I hope everyone had a safe and happy Christmas, and that your belts are being a little more forgiving than mine after what was a great day of family, faith, and food.
Farmers are, at their core, optimists who prepare for the worst while hoping for the best. And while I don't want to dismiss some of the challenges our members have faced over the past year; fires, flooding, poor prices, biosecurity incursions and tough market conditions, 2023 did give us things to be thankful for.
We have seen in recent weeks a renewed scrutiny on our major supermarkets and competition reform more generally, a very good thing. For too long our farmers have been the first to face a price cut, and the last to get a price rise, while the consumers pay more and more for their food and the big middlemen hoard their treasure. This is not a good thing for agriculture or Australia's food security, and NSW Farmers will continue to push this issue in 2024, where we hope to secure a fairer go for the people who grow our food and fibre.
Our state is closer to having a Biosecurity Commissioner, something that is certainly needed following Varroa mite in 2022 and Red Imported Fire Ants in 2023. Every single one of these biosecurity incursions is incredibly costly in terms of response and missed economic opportunity. We're also not walking away from campaigns to reverse the Federal Government's ill-conceived tax masquerading as a levy.
Then there is the major problem of the Reserve Bank hiking interest rates to rein in inflation - something that could also be done by boosting national productivity.
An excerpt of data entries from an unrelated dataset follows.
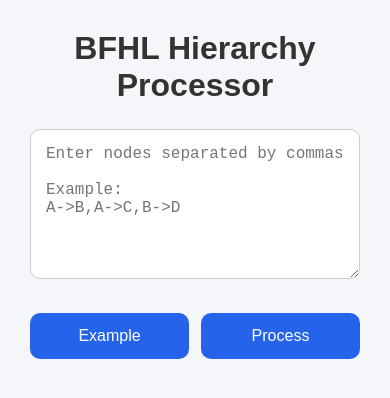
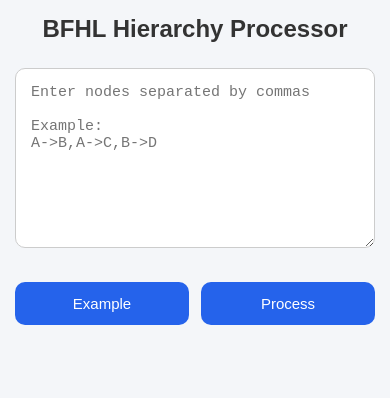
Before and after one commit to vinayak-dhar/bajaj-finserv-round1, a plain HTML site: page frontend/index.html in a window 390 px wide. Drawn offline with Linux system fonts and the light colour scheme.

Commit message:
improve frontend responsiveness for mobile devices

```diff
--- a/frontend/style.css
+++ b/frontend/style.css
@@ -81,3 +81,29 @@ pre {
     background: #fee2e2;
     color: #991b1b;
 }
+
+@media (max-width:768px){
+
+    body{
+        padding:15px;
+    }
+
+    .container{
+        width:100%;
+    }
+
+    h1{
+        font-size:24px;
+    }
+
+    textarea{
+        height:180px;
+        font-size:15px;
+    }
+
+    button{
+        font-size:15px;
+        padding:13px;
+    }
+
+}
```
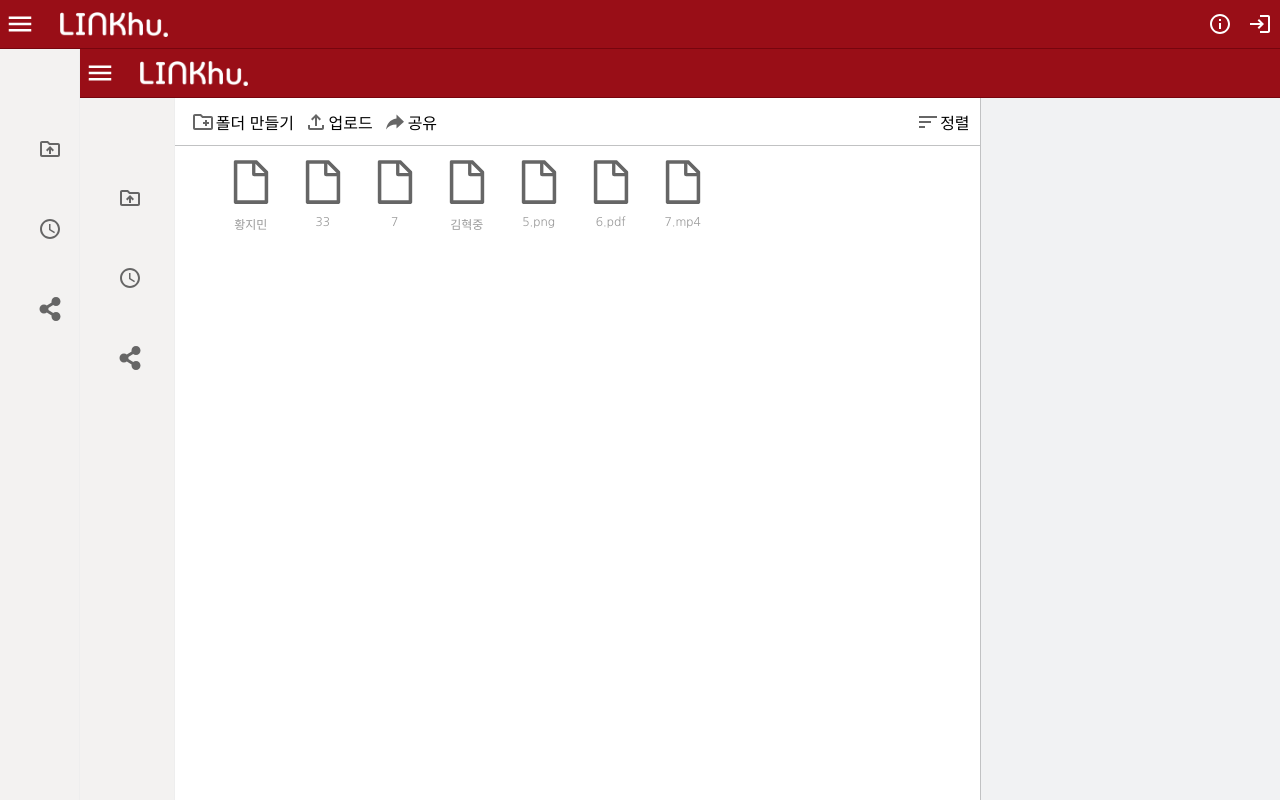
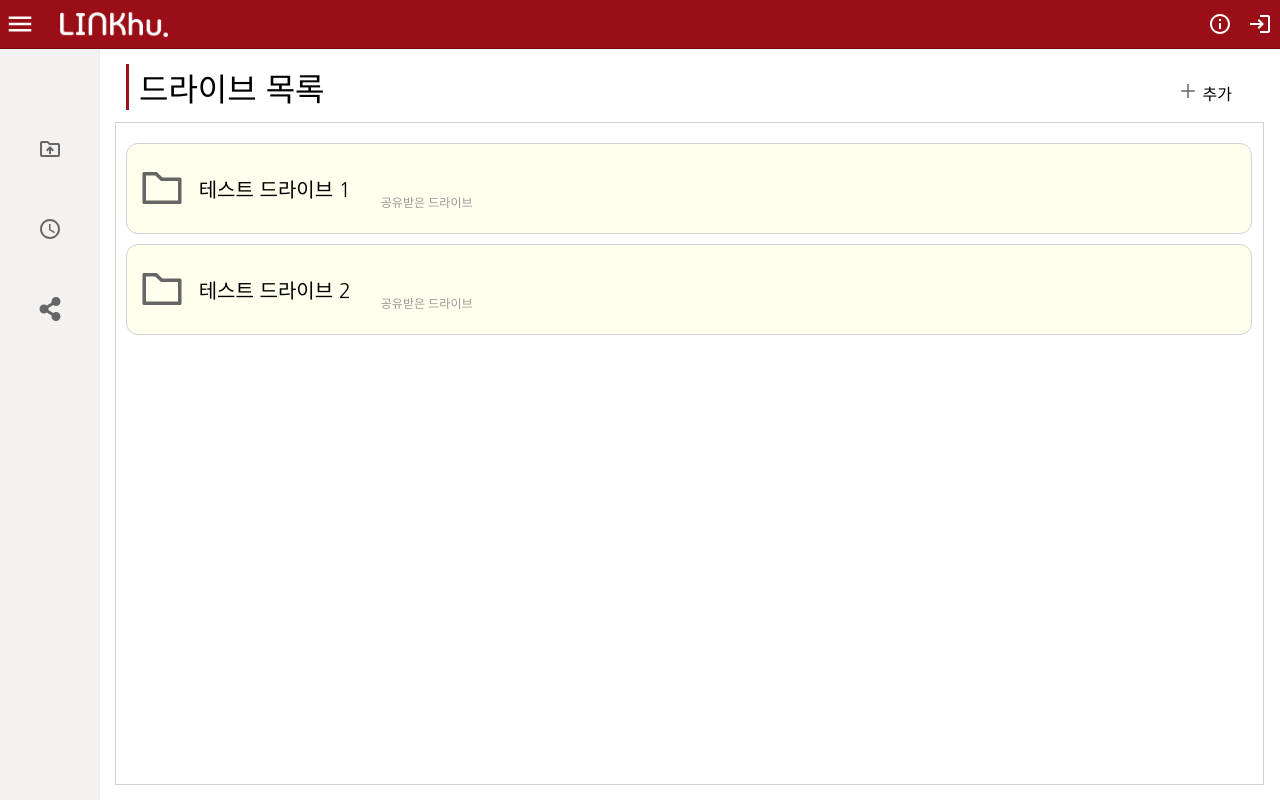
Before and after one commit to khu-2022-mid-cc-c/frontend, a React (Create React App) app: page /drives in a window 1280 px wide. Built offline with nearby package versions, Linux system fonts and the light colour scheme.

Commit message:
Implement drive list page

```diff
--- a/package.json
+++ b/package.json
@@ -13,13 +13,14 @@
         "react-cookie": "^4.1.1",
         "react-dom": "^18.0.0",
         "react-icons": "^4.4.0",
+        "react-modal": "^3.15.1",
         "react-router-dom": "^6.3.0",
         "react-scripts": "5.0.0",
         "react-transition-group": "^4.4.2",
         "web-vitals": "^2.1.4"
     },
     "scripts": {
-    "start": "set PORT=3002 && react-scripts start",
+        "start": "set PORT=3000 && react-scripts start",
         "build": "react-scripts build",
         "test": "react-scripts test",
         "eject": "react-scripts eject"
--- a/src/App.js
+++ b/src/App.js
@@ -1,9 +1,14 @@
-import { BrowserRouter as Router, Route, Routes } from "react-router-dom";
+import {
+    BrowserRouter as Router,
+    Route,
+    Routes,
+    Navigate,
+} from "react-router-dom";
 
-import Layout from "./components/layout/layout";
 import FileManager from "./components/filemanager/fileManager";
 import AuthForm from "./components/auth/main";
 import ShareDrive from "./components/share/main";
+import DriveList from "./components/driveList/driveList";
 
 import "./App.css";
 
@@ -11,14 +16,15 @@ function App() {
     return (
         <Router>
             <Routes>
-                <Route path="/:driveId" element={
-                    <Layout>
-                        <FileManager />
-                    </Layout>
-                }/>
-                <Route path="/login" element={<AuthForm type={"LOGIN"}/>} />
-                <Route path="/register" element={<AuthForm type={"REGISTER"}/>} />
-                <Route path="/share/:id" element={<ShareDrive/>} />
+                <Route path="/drive/:driveId" element={<FileManager />} />
+                <Route path="/drives" element={<DriveList />} />
+                <Route path="/login" element={<AuthForm type={"LOGIN"} />} />
+                <Route
+                    path="/register"
+                    element={<AuthForm type={"REGISTER"} />}
+                />
+                <Route path="/share/:id" element={<ShareDrive />} />
+                <Route path="/" element={<Navigate to="/drive/asd" />}></Route>
             </Routes>
         </Router>
     );
--- /dev/null
+++ b/src/components/driveList/driveItem.js
@@ -0,0 +1,25 @@
+import { IconContext } from "react-icons";
+import { AiOutlineFolder } from "react-icons/ai";
+
+function DriveItem(props) {
+    return (
+        <div
+            className={`driveItem ${props.own ? "own" : "shared"}`}
+            onClick={() => {
+                window.location.href = `/drive/${props.drive.id}`;
+            }}
+        >
+            <IconContext.Provider value={{ size: "50px", color: "#666666" }}>
+                <AiOutlineFolder />
+            </IconContext.Provider>
+            <div className="driveTxt">
+                <p className="driveName">{props.drive.name}</p>
+                <p className="driveDesc">
+                    {props.own ? "보유 드라이브" : "공유받은 드라이브"}
+                </p>
+            </div>
+        </div>
+    );
+}
+
+export default DriveItem;
--- /dev/null
+++ b/src/components/driveList/driveList.css
@@ -0,0 +1,105 @@
+.driveList {
+    height: 96%;
+    display: flex;
+    flex-direction: column;
+    padding: 15px;
+}
+
+.driveListAbove {
+    width: 98%;
+    display: flex;
+    align-items: flex-end;
+    justify-content: space-between;
+}
+
+.driveListAbove .driveListTitle {
+    margin-left: 1%;
+    padding-left: 10px;
+    font-size: 32px;
+    border-left: 3px solid #990e17;
+}
+
+.driveListAbove .driveListAdd {
+    display: flex;
+    justify-content: space-between;
+    font-size: 16px;
+}
+
+.driveListAbove .driveListAdd {
+    display: flex;
+    justify-content: space-between;
+    font-size: 16px;
+    border-radius: 10px;
+    padding: 5px;
+    padding-right: 10px;
+    cursor: pointer;
+}
+
+.driveListAbove .driveListAdd:hover {
+    background-color: #f1f2f3;
+}
+.driveListAbove .driveListAdd:active {
+    background-color: #e1e2e3;
+}
+
+.drives {
+    display: flex;
+    flex-direction: column;
+    border: #d1d2d3 solid 1px;
+    width: 98%;
+    height: 100%;
+    margin-top: 1%;
+    padding: 10px;
+    overflow-y: scroll;
+}
+
+.driveItem {
+    width: 98%;
+    cursor: pointer;
+    display: flex;
+    align-items: center;
+    border: #d1d2d3 solid 1px;
+    padding: 10px;
+    margin-top: 10px;
+    border-radius: 12px;
+}
+
+.driveTxt {
+    display: flex;
+    align-items: flex-end;
+}
+
+.driveTxt .driveName {
+    margin-left: 12px;
+    font-size: 20px;
+}
+
+.driveTxt .driveDesc {
+    margin-left: 30px;
+    font-size: 12px;
+    color: #999999;
+}
+
+.driveItem.own {
+    background-color: #eeffff;
+}
+
+.driveItem.own:hover {
+    background-color: #ddffff;
+}
+
+.driveItem.own:active {
+    background-color: #ccffff;
+}
+
+.driveItem.shared {
+    background-color: #ffffee;
+}
+
+.driveItem.shared:hover {
+    background-color: #ffffdd;
+}
+
+.driveItem.shared:active {
+    background-color: #ffffbb;
+}
--- /dev/null
+++ b/src/components/driveList/driveList.js
@@ -0,0 +1,79 @@
+import { useEffect, useState } from "react";
+// import axios from "axios";
+import { IconContext } from "react-icons";
+import { AiOutlinePlus } from "react-icons/ai";
+
+import Layout from "../layout/layout";
+import Modal from "../modal/modal";
+
+import DriveItem from "./driveItem";
+import NewDrive from "./newDrive";
+import "./driveList.css";
+
+function DriveList(props) {
+    const [drives, setDrives] = useState([]);
+    const [showModal, setShowModal] = useState(false);
+
+    useEffect(() => {
+        // axios(config).then((res) => {setDrives(res.data)})
+        setTimeout(() => {
+            setDrives([
+                {
+                    id: "drive_id",
+                    name: "테스트 드라이브 1",
+                    is_owner: true,
+                },
+                {
+                    id: "drive_id_2",
+                    name: "테스트 드라이브 2",
+                    is_owner: false,
+                },
+            ]);
+        }, 1000);
+    }, []);
+
+    return (
+        <>
+            <Layout>
+                <div className="driveList">
+                    <div className="driveListAbove">
+                        <span className="driveListTitle">드라이브 목록</span>
+                        <span
+                            className="driveListAdd"
+                            onClick={() => {
+                                setShowModal(true);
+                            }}
+                        >
+                            <IconContext.Provider
+                                value={{ size: "20px", color: "#666666" }}
+                            >
+                                <AiOutlinePlus />
+                            </IconContext.Provider>
+                            &nbsp;추가
+                        </span>
+                    </div>
+                    <div className="drives">
+                        {drives.map((v) => (
+                            <DriveItem drive={v} own={false} />
+                        ))}
+                    </div>
+                </div>
+            </Layout>
+            <Modal
+                isOpen={showModal}
+                close={() => {
+                    setShowModal(false);
+                }}
+                size={"medium"}
+            >
+                <NewDrive
+                    close={() => {
+                        setShowModal(false);
+                    }}
+                />
+            </Modal>
+        </>
+    );
+}
+
+export default DriveList;
--- /dev/null
+++ b/src/components/driveList/newDrive.js
@@ -0,0 +1,39 @@
+import { useState } from "react";
+
+function NewDrive(props) {
+    const [driveName, setDriveName] = useState("");
+
+    const newDrive = () => {
+        const data = "name=" + driveName;
+
+        const xhr = new XMLHttpRequest();
+        xhr.withCredentials = true;
+
+        xhr.readystatechange = (e) => {
+            if (xhr.readyState === xhr.DONE)
+                if (xhr.status === 200 || xhr.status === 201); // do something
+        };
+
+        xhr.open("POST", `https://linkhu.which.menu/api/drive/manage/create`);
+
+        xhr.send(data);
+    };
+
+    return (
+        <div className="apiModalContents makeFolderModal">
+            <h2>드라이브 생성</h2>
+            <input
+                placeholder="드라이브 이름 입력"
+                value={driveName}
+                onChange={(e) => {
+                    setDriveName(e.target.value);
+                }}
+            />
+            <div className="modalBtnZone">
+                <button onClick={newDrive}>생성</button>
+            </div>
+        </div>
+    );
+}
+
+export default NewDrive;
--- a/src/components/share/main.jsx
+++ b/src/components/share/main.jsx
@@ -1,14 +1,13 @@
-import Navbar from "../layout/nav/navbar";
+import Layout from "../layout/layout";
 import BackImg from "./backImg";
 
 import "./share.css";
 
-export default function Main()
-{
-    return(
+export default function Main() {
+    return (
         <>
-            <Navbar/>
-            <BackImg/>
+            <Layout />
+            <BackImg />
         </>
     );
 }
```
Lines whose indentation alone changed are shown as unchanged.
Sadly, we have federal policies that make it harder, not easier, to grow healthy plants and healthy animals, the very things that would help fight inflation without causing hip-pocket pain to millions.
There are things we cannot control - the weather and global economics - but what we can control is how we respond to these challenges.
- Xavier Martin, NSW Farmers president